Humans Are Bastards: Some of the horrible facts given are about dastardly rulers. The Roman Emperor Tiberius, for example, rubbed the skin off a fisherman's face with a fish—the very one that the fisherman had wanted to bring him as a present—and then proceeded to do the same again with a crab. Or Gen. Sherman: "The more I see of these Indians, the more sure I am they all have to be killed."
It Will Never Catch On: Happpens frequently. Lord Kelvin was quite good about this, believing that heavier-than-air flight was impossible and X-rays were probably a hoax. (He changed his mind about the second one after he saw the evidence.) In addition, Kelvin insisted that radio had no future in 1897 (he preferred to send messages by pony) and that it would take human beings two hundred years to land on the moon. Horrible Histories put it best when summarising this kind of phenomenon, noting in the section about the predicted short lifespan of talking pictures that "Lord Kelvin was dead by then, so he was not able to tell us that talking films were impossible anyway."
The live-action TV series itself got this treatment when it when they won a National Televison Award for Best Documentary Series. "I bet we all saw this coming", indeed.
Mood Whiplash: The Woeful Second World War was much darker than the other books, with quite a few less humorous moments, and alot of very grim, confronting stories. The parts on the Holocaust and Dresden, for example are completely devoid of any humour whatsoever, and are written in a very cold, confronting tone. (Unsurprising given the subject)
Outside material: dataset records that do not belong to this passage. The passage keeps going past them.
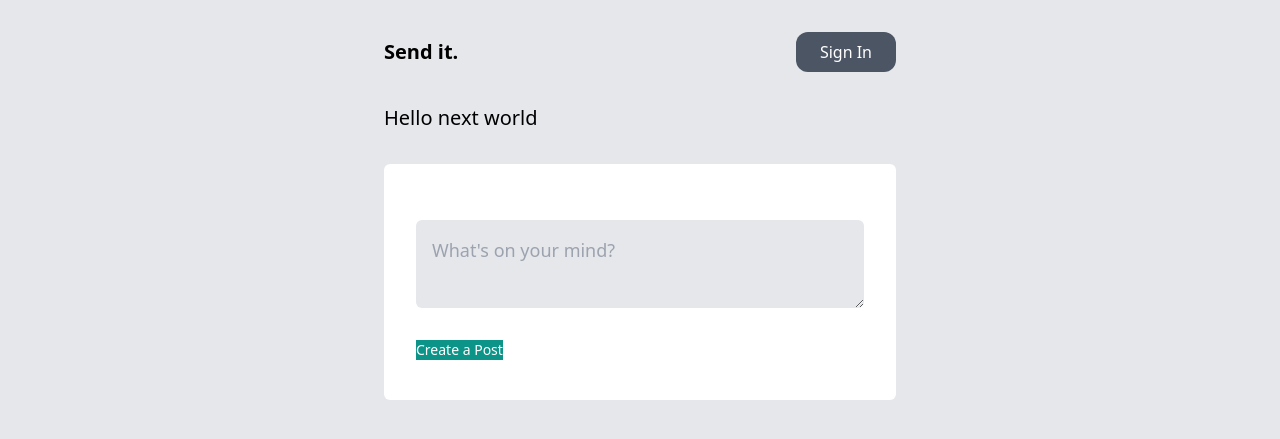
Repository: AMT98/SEND-IT
Page: /
An editor plug-in stored every save of this project. The page is shown before and after the next save, followed by the edit.
The browser window is 1280 px wide. The pictures show the whole page.
The page's requests for data from a server got no answer. The project was rebuilt for these pictures with package versions that can differ from the ones it lists, and the page was loaded fresh each time. The framework's server and built-in components were replaced by stand-ins that run in the browser. No one was signed in, and anything a server would have sent is missing. Also part of the build but not shown: next.config.js, app/auth/Logged.tsx.

Above is the page before, as saved 2023-02-14 17:03:21.

After the next save:
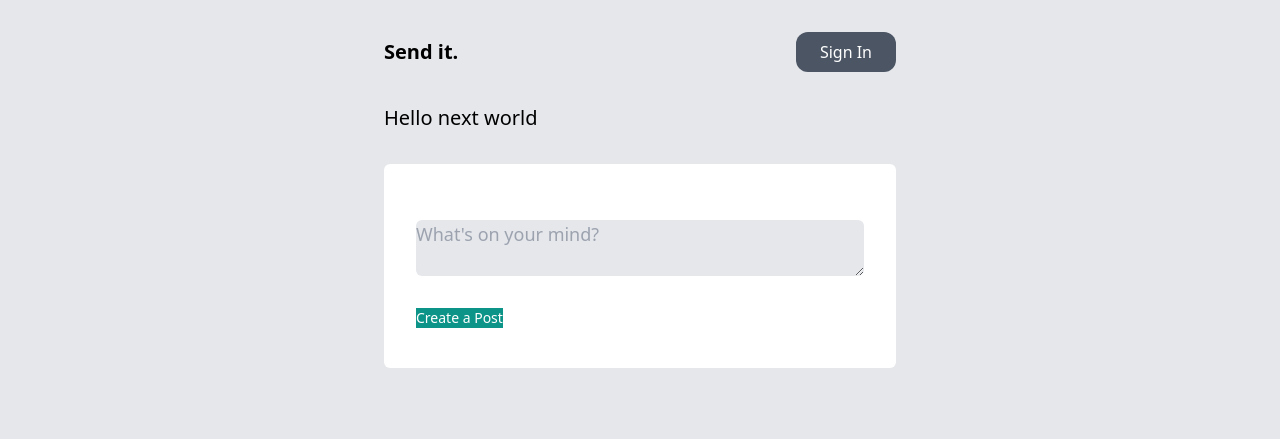
Saved 30 s later.
--- a/app/components/AddPost.tsx
+++ b/app/components/AddPost.tsx
@@ -12,7 +12,7 @@
           name="title"
           value={title}
           placeholder="What's on your mind?"
-          className="p-4 text-lg rounded-md my-2 bg-gray-200"
+          className=" text-lg rounded-md my-2 bg-gray-200"
         ></textarea>
       </div>
       <div>

After the save that followed:
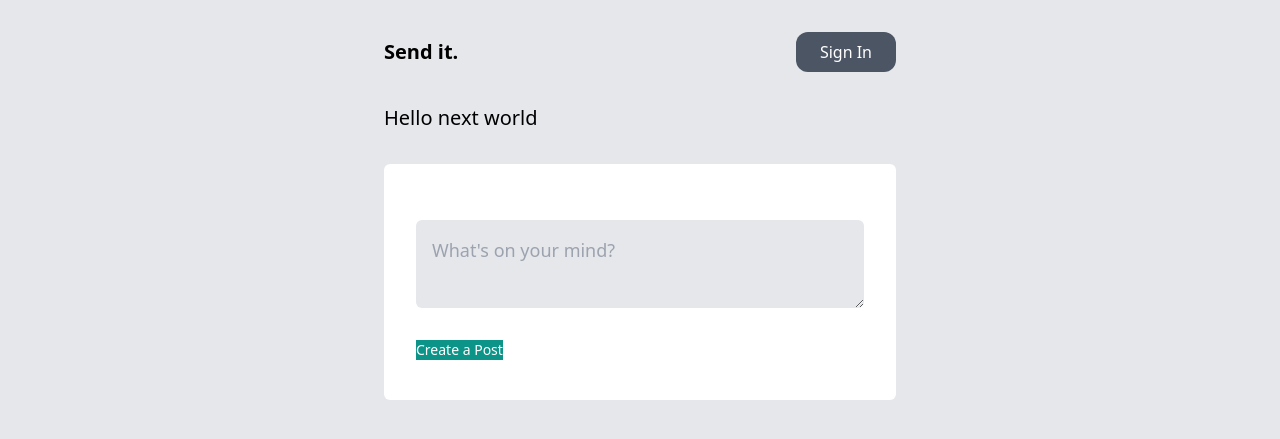
Saved 6 s later.
--- a/app/components/AddPost.tsx
+++ b/app/components/AddPost.tsx
@@ -12,7 +12,7 @@
           name="title"
           value={title}
           placeholder="What's on your mind?"
-          className=" text-lg rounded-md my-2 bg-gray-200"
+          className="p-4 text-lg rounded-md my-2 bg-gray-200"
         ></textarea>
       </div>
       <div>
Noodle Implements: "Yay! Our gallant navy has captured the nasty Spaniards with only one small leaking boat, two men, one cannon, a pistol, a sharp stick and a sponge!"
Sadist Teacher: Deary must have had this as his main motivation when writing these books, making fun of the educational programme, the school dinners, and the teachers.
"Yes, Caesarion was strangled by his own teacher. Would you believe it?"
Frightened-looking scholar: "Er - yes."
From a section discussing claims that Hitler survived the war:
"The truth is that he escaped to northern England and became a teacher. I know. He taught me."
Shaped Like Itself: As pointed out in The Frightful First World War, there is a WWI-era song to the tune of Auld Lang Syne where the lyrics are "We're here because we're here because we're here because...". This was a bit of gallows humour over the fact that most of the troops had no idea why they were there due to the incredibly complex arrangement of alliances and pacts that led to WWI.
Speechbubbles Interruption: In the book The Awful Egyptians, the narrator refers to the fact that at times, after great military victories, ancient Egyptians would gather the genitals from dead enemy soldiers and pile them up in public. In a caricature illustrating such a pile, a son says to his father, Look at this huge pile of That's enough, son!
It should be pointed out that this is a children's history book, so the mere presence of this trope shows just how dark Terry Deary's sense of humour is.